## Task objective
Where a line below includes the word "ansible", copy that line.

━━ Provided records

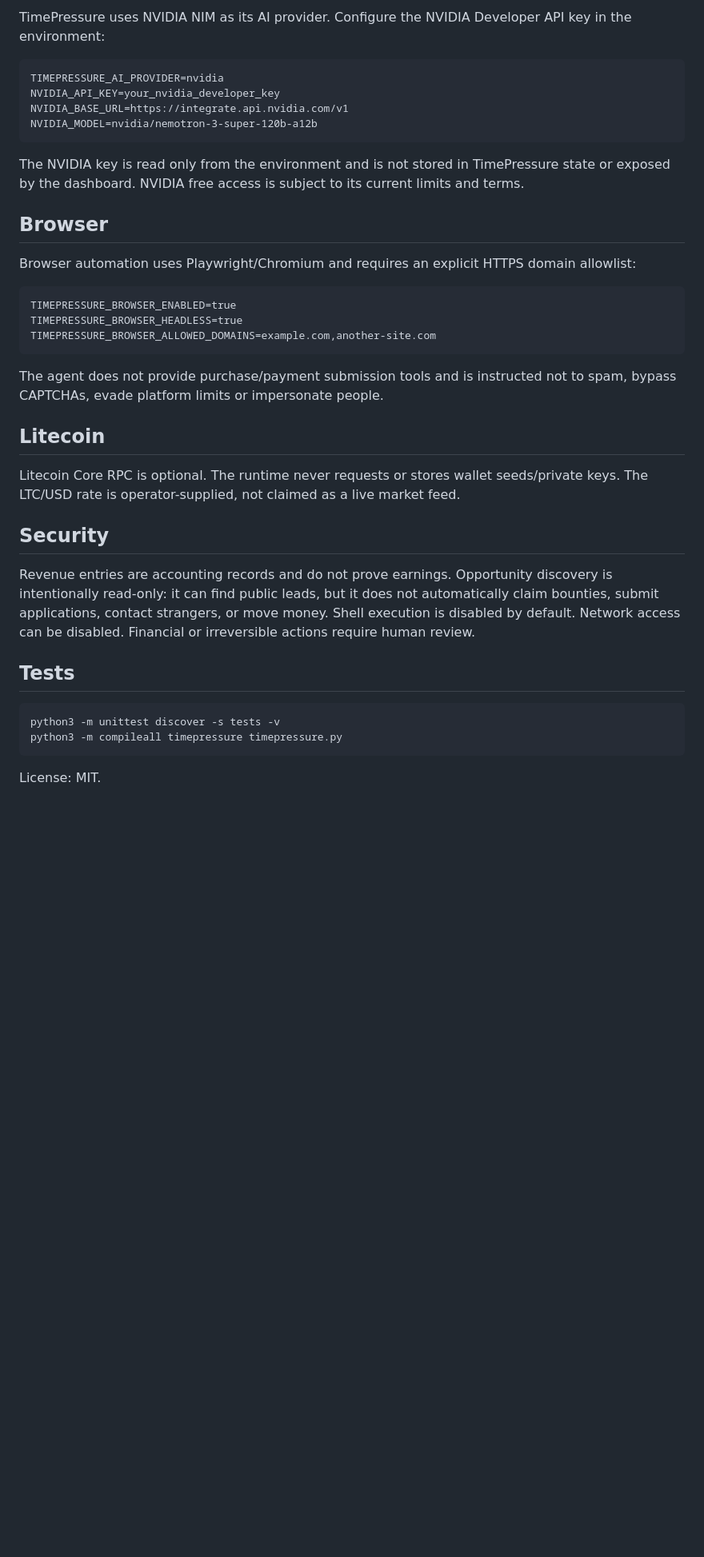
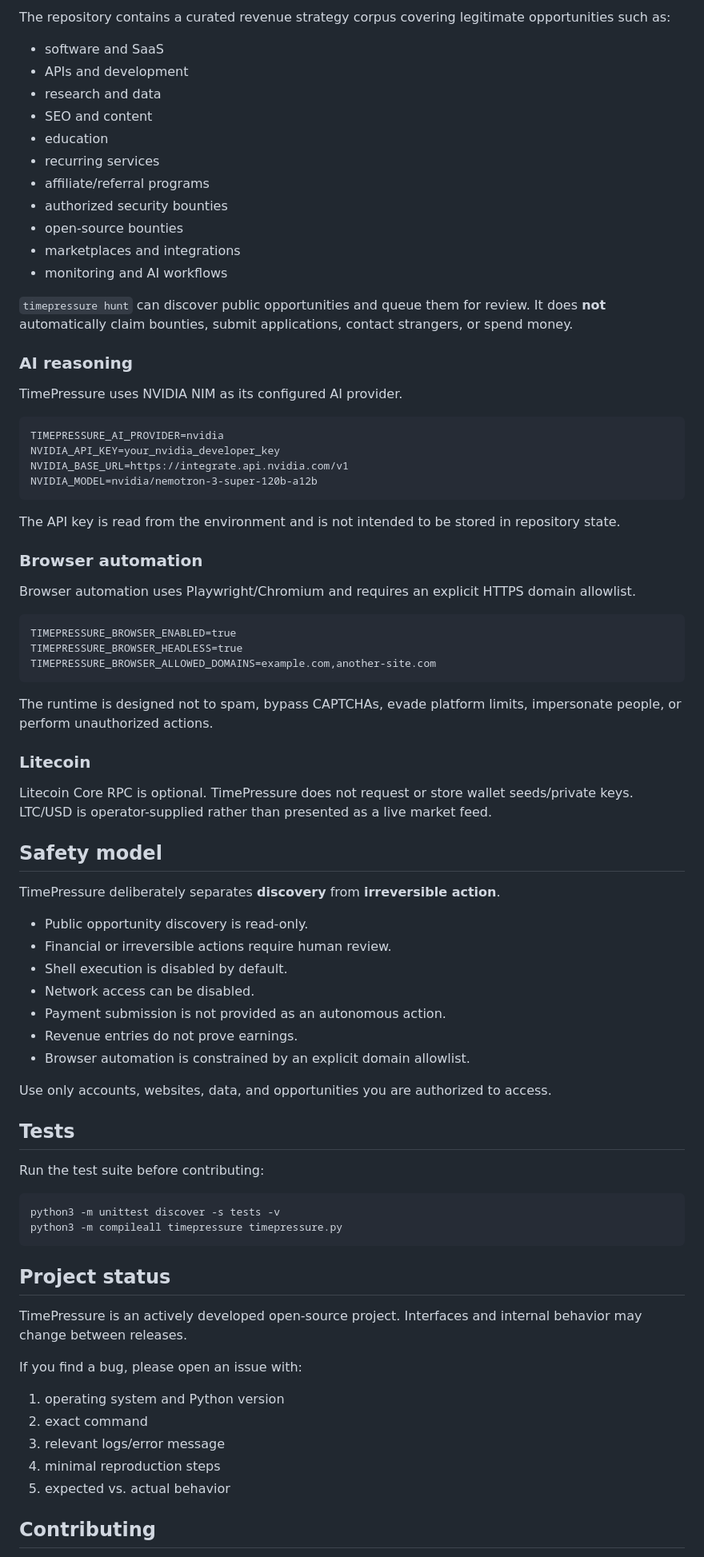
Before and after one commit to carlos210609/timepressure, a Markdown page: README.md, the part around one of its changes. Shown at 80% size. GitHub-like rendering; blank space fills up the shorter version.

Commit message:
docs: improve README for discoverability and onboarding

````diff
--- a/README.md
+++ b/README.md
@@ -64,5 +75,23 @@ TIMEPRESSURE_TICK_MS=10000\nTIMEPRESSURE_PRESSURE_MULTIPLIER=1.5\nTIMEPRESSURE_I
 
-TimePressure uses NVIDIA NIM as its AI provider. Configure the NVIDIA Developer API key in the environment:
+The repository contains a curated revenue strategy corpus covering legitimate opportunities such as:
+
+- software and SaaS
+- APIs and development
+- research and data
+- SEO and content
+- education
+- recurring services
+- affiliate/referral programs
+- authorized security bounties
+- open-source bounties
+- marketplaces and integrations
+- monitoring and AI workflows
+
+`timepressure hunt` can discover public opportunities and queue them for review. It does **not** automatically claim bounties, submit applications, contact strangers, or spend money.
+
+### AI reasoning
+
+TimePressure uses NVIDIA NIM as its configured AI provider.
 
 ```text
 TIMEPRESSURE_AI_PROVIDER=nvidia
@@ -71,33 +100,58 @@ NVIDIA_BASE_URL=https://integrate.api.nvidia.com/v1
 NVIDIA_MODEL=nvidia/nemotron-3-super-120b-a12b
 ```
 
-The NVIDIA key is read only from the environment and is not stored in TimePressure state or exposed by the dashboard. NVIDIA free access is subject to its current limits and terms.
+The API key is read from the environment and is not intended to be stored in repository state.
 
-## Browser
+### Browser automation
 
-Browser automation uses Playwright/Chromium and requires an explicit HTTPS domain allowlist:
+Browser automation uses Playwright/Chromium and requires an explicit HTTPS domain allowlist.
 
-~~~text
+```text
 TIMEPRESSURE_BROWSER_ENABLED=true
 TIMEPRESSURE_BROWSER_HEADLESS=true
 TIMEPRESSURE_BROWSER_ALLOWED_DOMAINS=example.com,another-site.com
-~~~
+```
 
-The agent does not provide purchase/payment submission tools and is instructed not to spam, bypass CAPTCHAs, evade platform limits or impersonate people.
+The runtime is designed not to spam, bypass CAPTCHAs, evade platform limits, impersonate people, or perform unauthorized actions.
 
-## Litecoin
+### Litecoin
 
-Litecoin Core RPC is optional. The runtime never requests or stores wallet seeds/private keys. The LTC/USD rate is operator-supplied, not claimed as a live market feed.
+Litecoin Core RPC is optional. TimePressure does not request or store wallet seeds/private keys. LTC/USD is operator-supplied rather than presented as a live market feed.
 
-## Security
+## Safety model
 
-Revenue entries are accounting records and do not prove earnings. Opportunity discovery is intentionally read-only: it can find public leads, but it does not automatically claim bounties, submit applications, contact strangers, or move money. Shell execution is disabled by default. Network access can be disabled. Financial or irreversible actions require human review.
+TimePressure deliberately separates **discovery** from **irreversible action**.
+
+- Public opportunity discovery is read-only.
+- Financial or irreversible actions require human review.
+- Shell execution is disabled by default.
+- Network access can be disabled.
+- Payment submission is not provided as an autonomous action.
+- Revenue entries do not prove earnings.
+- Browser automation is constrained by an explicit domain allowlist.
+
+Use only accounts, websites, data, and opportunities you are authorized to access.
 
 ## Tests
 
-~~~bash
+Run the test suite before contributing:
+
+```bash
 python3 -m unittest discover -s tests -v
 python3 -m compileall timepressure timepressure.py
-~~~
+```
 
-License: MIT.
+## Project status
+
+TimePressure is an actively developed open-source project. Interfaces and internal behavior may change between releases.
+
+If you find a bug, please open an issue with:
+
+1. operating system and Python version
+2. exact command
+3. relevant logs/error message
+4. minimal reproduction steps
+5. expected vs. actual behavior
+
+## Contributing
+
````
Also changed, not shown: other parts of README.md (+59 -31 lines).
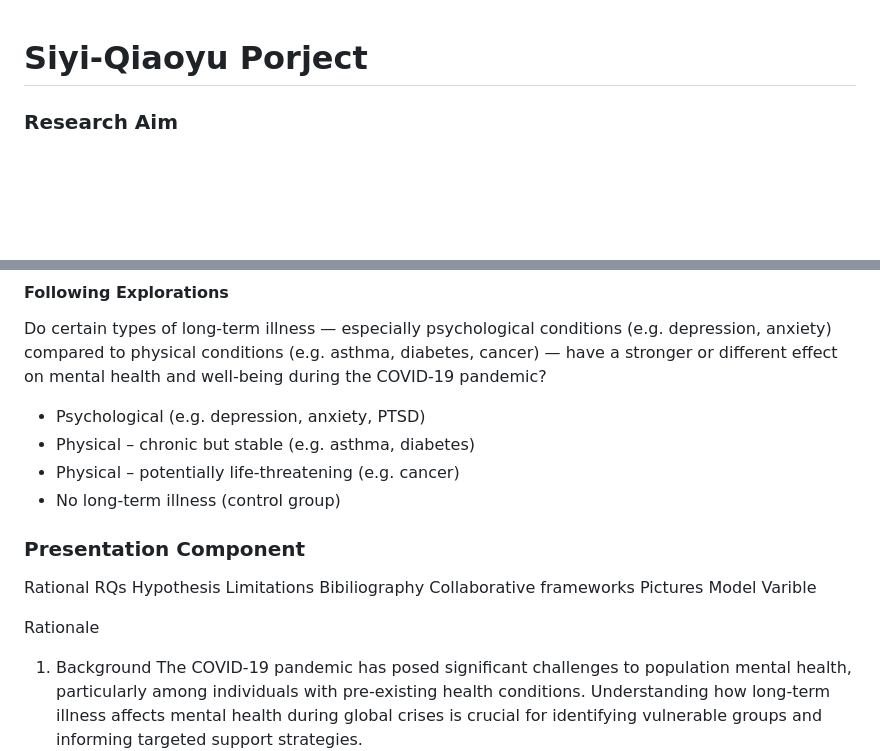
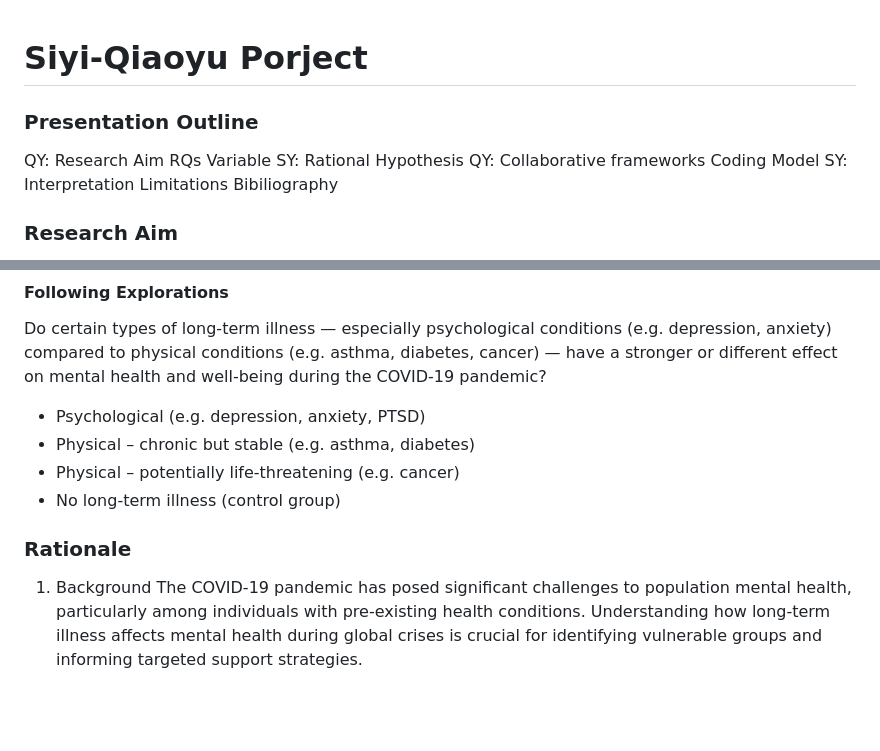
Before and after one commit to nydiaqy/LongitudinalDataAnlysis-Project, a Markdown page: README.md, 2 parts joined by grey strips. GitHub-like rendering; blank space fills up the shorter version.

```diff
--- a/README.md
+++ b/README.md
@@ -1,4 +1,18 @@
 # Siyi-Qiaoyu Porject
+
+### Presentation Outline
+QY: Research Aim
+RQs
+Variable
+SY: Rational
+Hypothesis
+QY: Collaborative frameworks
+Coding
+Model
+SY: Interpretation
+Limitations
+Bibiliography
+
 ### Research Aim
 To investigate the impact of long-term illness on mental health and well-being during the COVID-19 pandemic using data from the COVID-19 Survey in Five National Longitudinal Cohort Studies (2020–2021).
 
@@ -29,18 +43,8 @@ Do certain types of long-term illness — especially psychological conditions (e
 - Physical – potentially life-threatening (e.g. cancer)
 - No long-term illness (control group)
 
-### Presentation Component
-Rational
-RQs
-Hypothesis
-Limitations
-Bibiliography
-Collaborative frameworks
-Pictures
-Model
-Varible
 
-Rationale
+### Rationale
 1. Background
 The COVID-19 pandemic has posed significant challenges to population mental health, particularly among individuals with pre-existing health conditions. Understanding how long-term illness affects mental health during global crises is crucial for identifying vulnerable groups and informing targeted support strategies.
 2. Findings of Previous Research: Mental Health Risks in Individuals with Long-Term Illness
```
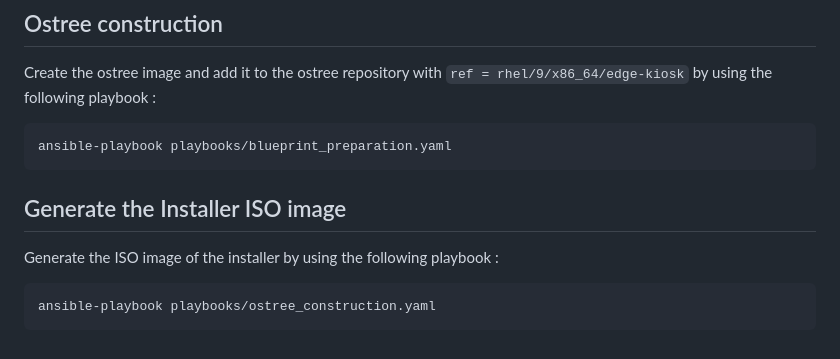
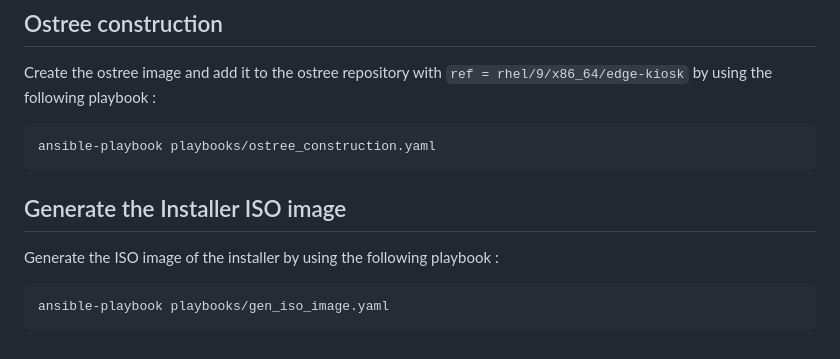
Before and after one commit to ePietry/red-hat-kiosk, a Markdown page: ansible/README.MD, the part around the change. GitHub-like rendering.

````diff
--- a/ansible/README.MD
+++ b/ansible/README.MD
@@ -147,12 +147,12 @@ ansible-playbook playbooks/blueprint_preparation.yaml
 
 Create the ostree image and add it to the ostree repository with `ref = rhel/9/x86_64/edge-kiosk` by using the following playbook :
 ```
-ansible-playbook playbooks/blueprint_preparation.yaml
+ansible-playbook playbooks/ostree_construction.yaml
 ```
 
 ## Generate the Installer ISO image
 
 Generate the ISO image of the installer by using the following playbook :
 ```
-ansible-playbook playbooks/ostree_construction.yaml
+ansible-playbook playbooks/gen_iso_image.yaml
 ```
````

━━━━

## Answer below
Before and after one commit to ePietry/red-hat-kiosk, a Markdown page: ansible/README.MD, the part around the change. GitHub-like rendering.
--- a/ansible/README.MD
+++ b/ansible/README.MD
@@ -147,12 +147,12 @@ ansible-playbook playbooks/blueprint_preparation.yaml
-ansible-playbook playbooks/blueprint_preparation.yaml
+ansible-playbook playbooks/ostree_construction.yaml
-ansible-playbook playbooks/ostree_construction.yaml
+ansible-playbook playbooks/gen_iso_image.yaml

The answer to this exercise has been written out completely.